When you shake down a hive, and you have no where to put the brood, can ya just put it on top with an excluder under it? For instance if you dont have any other hives to put the brood in.
There's never enough time to do all the nothing you want.
When I tried it the bees abandoned the queen and moved up to the brood. Maybe at different times and circumstances they would have done something different, I don't know, but it didn't work for me.
When you shake down a hive, and you have no where to put the brood, can ya just put it on top with an excluder under it? For instance if you dont have any other hives to put the brood in
I have heard mostly stories of hardship and failure here. I haven't been in the position of having only one hive so I haven't tried the method myself. But maybe you should not shakedown and add frames of foundation into the broodnest and work the larger combs up and out and the smallest to the center working progressively. This must be done as ealy as possible in the season to key the bees into the sizing , wait to long and the results will be poorer and poorer as the season goes along. Soon as you see a dandelion start getting foundation in. Maybe a week sooner if you are good at time your season.
I would reduce the hive to one super. Put the brood in the center and replace all other frames with 49 foundation and a feeder if necessary. In my "shakedown" I also left a drone comb partially filled with honey in the hive.
Bees also need the right temperature for drawing foundation.They will do better in a smaller space rather than spread out.
As the bees complete the foundation and put brood in it, rotate the larger stuff towards the edge, the smaller stuff toward the center.

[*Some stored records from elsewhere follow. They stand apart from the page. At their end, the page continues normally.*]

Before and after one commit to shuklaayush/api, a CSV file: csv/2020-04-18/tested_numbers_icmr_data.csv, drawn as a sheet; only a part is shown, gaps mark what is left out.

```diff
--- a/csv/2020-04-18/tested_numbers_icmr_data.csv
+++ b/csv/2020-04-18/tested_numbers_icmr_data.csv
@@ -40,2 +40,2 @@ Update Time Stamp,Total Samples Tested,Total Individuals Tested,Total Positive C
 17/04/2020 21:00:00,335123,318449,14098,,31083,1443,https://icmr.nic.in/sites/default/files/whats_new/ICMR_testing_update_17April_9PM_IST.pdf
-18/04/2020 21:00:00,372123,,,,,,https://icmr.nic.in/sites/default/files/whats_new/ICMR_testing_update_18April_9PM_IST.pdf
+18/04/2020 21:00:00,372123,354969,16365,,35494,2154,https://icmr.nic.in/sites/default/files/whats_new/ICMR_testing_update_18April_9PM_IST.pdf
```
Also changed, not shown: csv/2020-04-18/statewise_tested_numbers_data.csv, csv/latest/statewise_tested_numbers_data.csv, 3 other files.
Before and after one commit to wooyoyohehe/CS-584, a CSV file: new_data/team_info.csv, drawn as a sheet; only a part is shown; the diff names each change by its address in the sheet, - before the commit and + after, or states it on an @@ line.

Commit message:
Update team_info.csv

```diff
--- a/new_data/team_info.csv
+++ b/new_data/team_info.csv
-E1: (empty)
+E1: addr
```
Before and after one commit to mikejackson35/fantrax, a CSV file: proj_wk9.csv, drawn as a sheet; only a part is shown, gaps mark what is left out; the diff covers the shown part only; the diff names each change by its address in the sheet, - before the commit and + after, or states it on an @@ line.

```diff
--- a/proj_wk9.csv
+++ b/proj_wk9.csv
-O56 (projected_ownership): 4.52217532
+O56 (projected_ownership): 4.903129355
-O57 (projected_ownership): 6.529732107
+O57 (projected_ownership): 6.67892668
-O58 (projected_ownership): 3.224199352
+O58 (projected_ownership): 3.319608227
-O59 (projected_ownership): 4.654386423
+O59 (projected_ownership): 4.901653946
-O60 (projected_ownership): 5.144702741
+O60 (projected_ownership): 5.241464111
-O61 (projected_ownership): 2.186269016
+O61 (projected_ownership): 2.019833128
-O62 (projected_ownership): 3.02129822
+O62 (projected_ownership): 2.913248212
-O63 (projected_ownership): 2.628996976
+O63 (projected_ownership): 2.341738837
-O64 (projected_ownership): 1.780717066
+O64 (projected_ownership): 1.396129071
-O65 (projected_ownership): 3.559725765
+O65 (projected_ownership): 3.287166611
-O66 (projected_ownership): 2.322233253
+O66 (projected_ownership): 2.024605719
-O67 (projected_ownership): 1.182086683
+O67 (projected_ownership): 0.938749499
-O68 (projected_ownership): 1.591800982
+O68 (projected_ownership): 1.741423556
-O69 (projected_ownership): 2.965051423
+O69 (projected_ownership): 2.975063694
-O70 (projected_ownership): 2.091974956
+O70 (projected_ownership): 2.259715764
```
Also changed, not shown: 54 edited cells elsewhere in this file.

I could not seperate the brood and the queen in my locality during the early spring as one or the other would perish.
In Wyoming where the nights are very cold well into June. The blankets are on our beds 49 weeks of the year!
I've also tried giving the brood back to the same hive and come a cropper. Sometimes it will work, too often it doesn't. You'd be better splitting and waiting a season before you try it. Patience is the thing when it comes to downsizing, take two or three seasons if you need to, and don't try to rush the bees.
what about putting the queen in a box of 4.9 above the hive with a queen excluder in between,since she moves upward anyway maybe they would be more apt to follow her.
All of them (workers and queen) are trying to get to the brood nest (drawn comb and brood comb). So the bees will abandon the queen to get to it and the queen will try to get to it also. If you had drawn 4.9mm comb you might succeed, but without it they don't want to go to bare foundation when there is brood.
I simply give the brood to another hive that I am not regressing at the time.
just South of Lansing Michigan